In discussing public access to private land, National sensibly argues that “compensation to landowners should be available where property rights are significantly affected.” But this principle should apply across the board, including to the RMA, for both economic and environmental reasons.
The paper advocates a bolder approach to water allocation based on tradable rights than is currently being pursued. This has merit. There is also much to be said for commercial operation and pricing of water supply, something the Greens resist. Metering and other measures have reduced water consumption in New York today to below 1979 levels, despite population growth of over a million in the city.
There are other good ideas in the paper. The criticism of ‘smart growth’ policies that restrict land supply and reduce housing affordability is amply justified. So too is the idea of charging non-residents for fishing licences, but why not for access to certain national parks also?
National proposes replacing the Ministry for the Environment by a Ministry for Sustainable Development. But ‘sustainability’ is a weasel word that no one can define. Why not focus simply on good environmental policy with a ministry of that name?
Nevertheless, the general non-socialist approach to environmental management, based on property rights, incentives, prices and market mechanisms, that runs through National’s document has much to commend it.
Socialist environmentalism, based on central planning, regulation and collective ownership, leading to the tragedy of the commons, has been as disastrous as socialist economics. The Greens would do well to catch up with National’s thinking and move in new directions.
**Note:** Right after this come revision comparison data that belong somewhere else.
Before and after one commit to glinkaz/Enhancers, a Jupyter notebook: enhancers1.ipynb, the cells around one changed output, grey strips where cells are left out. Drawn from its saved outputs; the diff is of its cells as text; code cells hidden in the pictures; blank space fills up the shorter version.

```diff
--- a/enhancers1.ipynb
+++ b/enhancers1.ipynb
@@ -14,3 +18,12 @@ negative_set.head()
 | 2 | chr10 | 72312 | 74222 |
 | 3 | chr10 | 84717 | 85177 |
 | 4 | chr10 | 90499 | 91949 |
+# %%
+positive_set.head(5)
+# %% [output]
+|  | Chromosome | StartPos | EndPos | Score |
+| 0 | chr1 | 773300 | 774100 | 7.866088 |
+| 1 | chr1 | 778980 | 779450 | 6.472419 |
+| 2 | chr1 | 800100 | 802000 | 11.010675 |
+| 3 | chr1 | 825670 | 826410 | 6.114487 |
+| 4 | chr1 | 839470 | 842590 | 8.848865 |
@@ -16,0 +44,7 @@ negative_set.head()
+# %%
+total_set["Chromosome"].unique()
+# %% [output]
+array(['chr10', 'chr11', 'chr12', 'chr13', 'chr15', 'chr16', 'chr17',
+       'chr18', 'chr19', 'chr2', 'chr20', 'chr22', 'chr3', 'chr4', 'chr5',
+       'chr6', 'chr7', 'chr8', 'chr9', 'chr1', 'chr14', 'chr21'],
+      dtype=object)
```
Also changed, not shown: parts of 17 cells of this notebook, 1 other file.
Roger Kerr is the executive director of the New Zealand Business Roundtable